=== Dataset entries ===
--- START ---

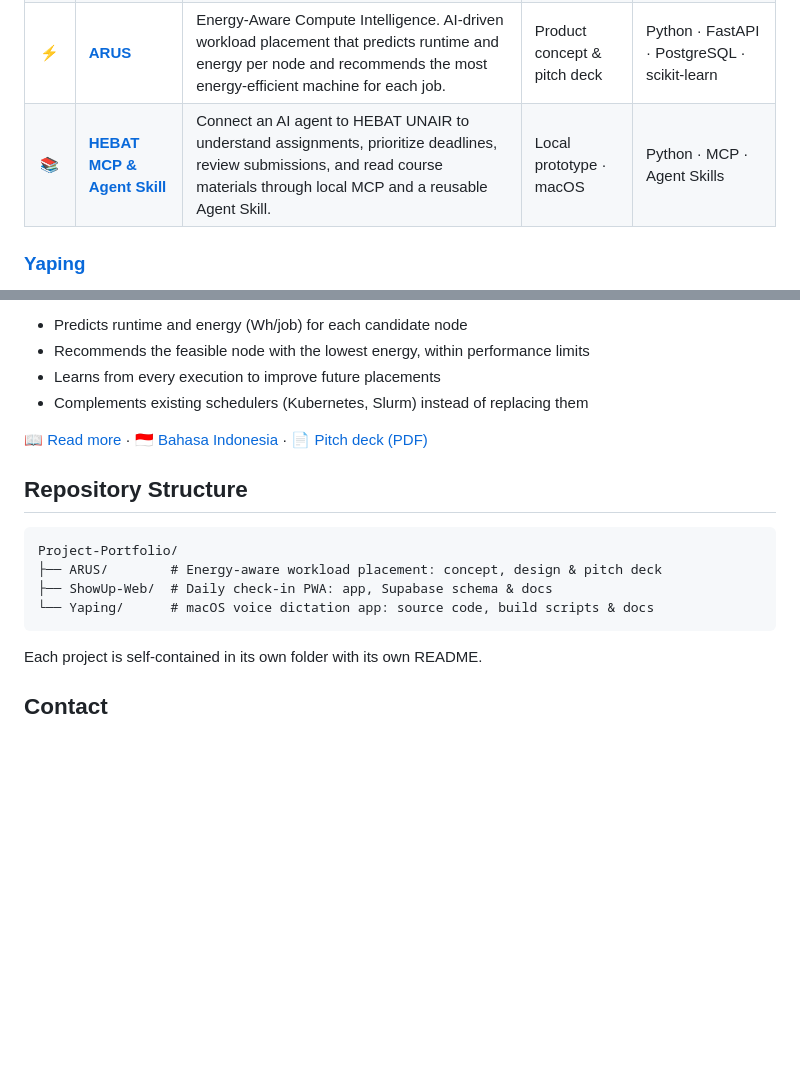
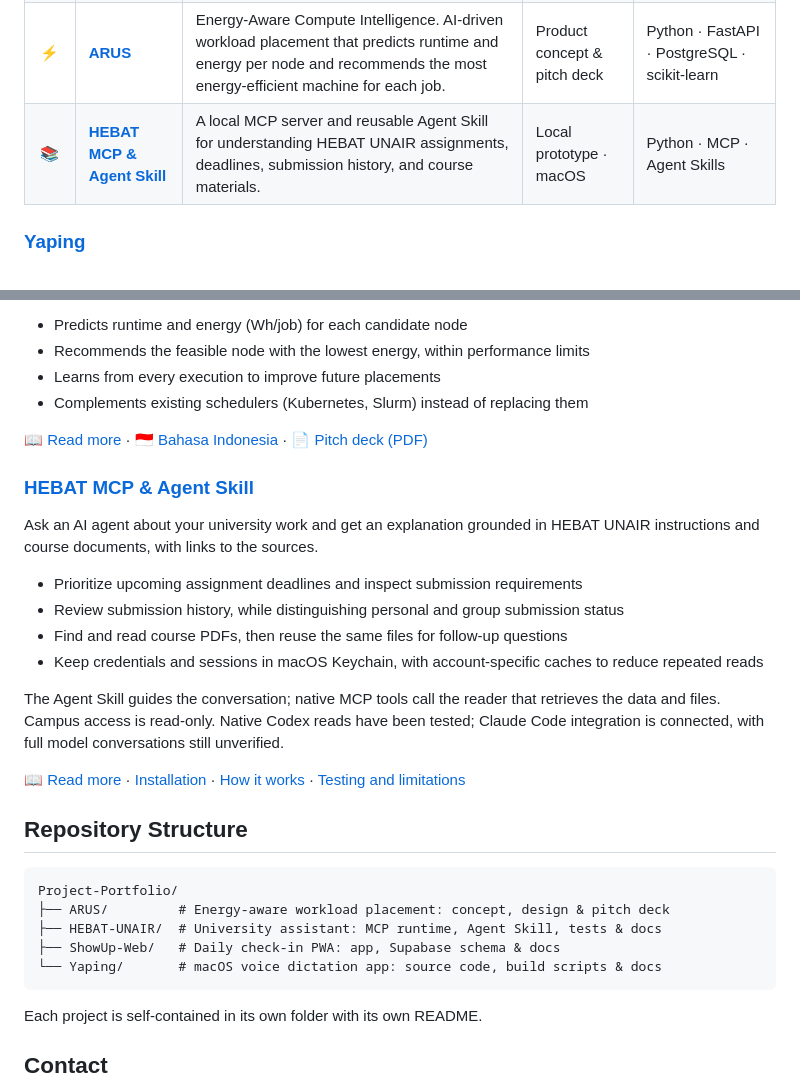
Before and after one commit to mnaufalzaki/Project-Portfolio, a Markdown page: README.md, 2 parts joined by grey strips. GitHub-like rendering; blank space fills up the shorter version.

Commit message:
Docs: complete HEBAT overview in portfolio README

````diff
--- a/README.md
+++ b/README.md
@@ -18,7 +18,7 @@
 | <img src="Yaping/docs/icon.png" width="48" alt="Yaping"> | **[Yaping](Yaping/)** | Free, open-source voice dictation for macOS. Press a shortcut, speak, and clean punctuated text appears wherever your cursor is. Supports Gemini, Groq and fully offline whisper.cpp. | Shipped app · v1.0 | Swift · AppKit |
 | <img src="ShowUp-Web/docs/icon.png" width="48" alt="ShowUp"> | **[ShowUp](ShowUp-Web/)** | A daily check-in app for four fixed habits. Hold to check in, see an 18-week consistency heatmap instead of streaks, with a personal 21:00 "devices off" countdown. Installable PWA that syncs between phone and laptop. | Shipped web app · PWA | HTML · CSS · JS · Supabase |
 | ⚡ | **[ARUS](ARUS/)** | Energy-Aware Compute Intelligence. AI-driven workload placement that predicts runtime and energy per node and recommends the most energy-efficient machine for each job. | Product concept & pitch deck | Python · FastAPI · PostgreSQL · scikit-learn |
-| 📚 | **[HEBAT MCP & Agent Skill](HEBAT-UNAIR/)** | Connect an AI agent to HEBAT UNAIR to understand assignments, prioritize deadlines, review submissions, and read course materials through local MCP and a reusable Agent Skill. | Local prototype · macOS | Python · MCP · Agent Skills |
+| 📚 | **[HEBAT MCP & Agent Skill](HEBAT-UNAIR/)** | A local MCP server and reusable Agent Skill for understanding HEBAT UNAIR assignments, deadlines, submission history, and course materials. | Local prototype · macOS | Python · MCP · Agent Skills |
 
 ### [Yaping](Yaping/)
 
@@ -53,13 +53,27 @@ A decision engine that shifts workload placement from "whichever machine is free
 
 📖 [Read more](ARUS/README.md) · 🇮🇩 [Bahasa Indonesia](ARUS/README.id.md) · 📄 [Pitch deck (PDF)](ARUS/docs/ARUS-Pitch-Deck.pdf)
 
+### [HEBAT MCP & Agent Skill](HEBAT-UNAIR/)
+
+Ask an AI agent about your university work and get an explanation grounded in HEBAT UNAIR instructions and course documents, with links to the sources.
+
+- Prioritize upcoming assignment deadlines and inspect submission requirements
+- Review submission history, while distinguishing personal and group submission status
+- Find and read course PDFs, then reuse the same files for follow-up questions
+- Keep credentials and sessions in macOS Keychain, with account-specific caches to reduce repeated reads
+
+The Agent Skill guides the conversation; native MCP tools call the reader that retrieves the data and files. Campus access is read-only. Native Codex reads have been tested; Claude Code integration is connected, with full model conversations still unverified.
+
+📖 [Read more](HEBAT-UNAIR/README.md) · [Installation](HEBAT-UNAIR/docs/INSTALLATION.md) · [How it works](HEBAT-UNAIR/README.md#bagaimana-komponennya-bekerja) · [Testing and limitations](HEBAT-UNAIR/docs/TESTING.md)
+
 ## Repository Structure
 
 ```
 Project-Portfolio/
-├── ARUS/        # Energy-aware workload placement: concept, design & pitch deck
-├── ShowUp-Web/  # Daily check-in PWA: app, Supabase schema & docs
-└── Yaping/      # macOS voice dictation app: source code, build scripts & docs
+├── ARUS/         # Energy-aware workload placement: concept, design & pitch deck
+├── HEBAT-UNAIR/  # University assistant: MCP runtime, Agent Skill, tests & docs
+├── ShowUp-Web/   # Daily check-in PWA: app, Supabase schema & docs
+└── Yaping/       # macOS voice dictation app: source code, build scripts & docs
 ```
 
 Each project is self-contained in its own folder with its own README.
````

--- END ---

=== What is expected ===
Retype all of the data above word for word, excluding the pictures.

=== Task result ===
Before and after one commit to mnaufalzaki/Project-Portfolio, a Markdown page: README.md, 2 parts joined by grey strips. GitHub-like rendering; blank space fills up the shorter version.

Commit message:
Docs: complete HEBAT overview in portfolio README

````diff
--- a/README.md
+++ b/README.md
@@ -18,7 +18,7 @@
 | <img src="Yaping/docs/icon.png" width="48" alt="Yaping"> | **[Yaping](Yaping/)** | Free, open-source voice dictation for macOS. Press a shortcut, speak, and clean punctuated text appears wherever your cursor is. Supports Gemini, Groq and fully offline whisper.cpp. | Shipped app · v1.0 | Swift · AppKit |
 | <img src="ShowUp-Web/docs/icon.png" width="48" alt="ShowUp"> | **[ShowUp](ShowUp-Web/)** | A daily check-in app for four fixed habits. Hold to check in, see an 18-week consistency heatmap instead of streaks, with a personal 21:00 "devices off" countdown. Installable PWA that syncs between phone and laptop. | Shipped web app · PWA | HTML · CSS · JS · Supabase |
 | ⚡ | **[ARUS](ARUS/)** | Energy-Aware Compute Intelligence. AI-driven workload placement that predicts runtime and energy per node and recommends the most energy-efficient machine for each job. | Product concept & pitch deck | Python · FastAPI · PostgreSQL · scikit-learn |
-| 📚 | **[HEBAT MCP & Agent Skill](HEBAT-UNAIR/)** | Connect an AI agent to HEBAT UNAIR to understand assignments, prioritize deadlines, review submissions, and read course materials through local MCP and a reusable Agent Skill. | Local prototype · macOS | Python · MCP · Agent Skills |
+| 📚 | **[HEBAT MCP & Agent Skill](HEBAT-UNAIR/)** | A local MCP server and reusable Agent Skill for understanding HEBAT UNAIR assignments, deadlines, submission history, and course materials. | Local prototype · macOS | Python · MCP · Agent Skills |
 
 ### [Yaping](Yaping/)
 
@@ -53,13 +53,27 @@ A decision engine that shifts workload placement from "whichever machine is free
 
 📖 [Read more](ARUS/README.md) · 🇮🇩 [Bahasa Indonesia](ARUS/README.id.md) · 📄 [Pitch deck (PDF)](ARUS/docs/ARUS-Pitch-Deck.pdf)
 
+### [HEBAT MCP & Agent Skill](HEBAT-UNAIR/)
+
+Ask an AI agent about your university work and get an explanation grounded in HEBAT UNAIR instructions and course documents, with links to the sources.
+
+- Prioritize upcoming assignment deadlines and inspect submission requirements
+- Review submission history, while distinguishing personal and group submission status
+- Find and read course PDFs, then reuse the same files for follow-up questions
+- Keep credentials and sessions in macOS Keychain, with account-specific caches to reduce repeated reads
+
+The Agent Skill guides the conversation; native MCP tools call the reader that retrieves the data and files. Campus access is read-only. Native Codex reads have been tested; Claude Code integration is connected, with full model conversations still unverified.
+
+📖 [Read more](HEBAT-UNAIR/README.md) · [Installation](HEBAT-UNAIR/docs/INSTALLATION.md) · [How it works](HEBAT-UNAIR/README.md#bagaimana-komponennya-bekerja) · [Testing and limitations](HEBAT-UNAIR/docs/TESTING.md)
+
 ## Repository Structure
 
 ```
 Project-Portfolio/
-├── ARUS/        # Energy-aware workload placement: concept, design & pitch deck
-├── ShowUp-Web/  # Daily check-in PWA: app, Supabase schema & docs
-└── Yaping/      # macOS voice dictation app: source code, build scripts & docs
+├── ARUS/         # Energy-aware workload placement: concept, design & pitch deck
+├── HEBAT-UNAIR/  # University assistant: MCP runtime, Agent Skill, tests & docs
+├── ShowUp-Web/   # Daily check-in PWA: app, Supabase schema & docs
+└── Yaping/       # macOS voice dictation app: source code, build scripts & docs
 ```
 
 Each project is self-contained in its own folder with its own README.
````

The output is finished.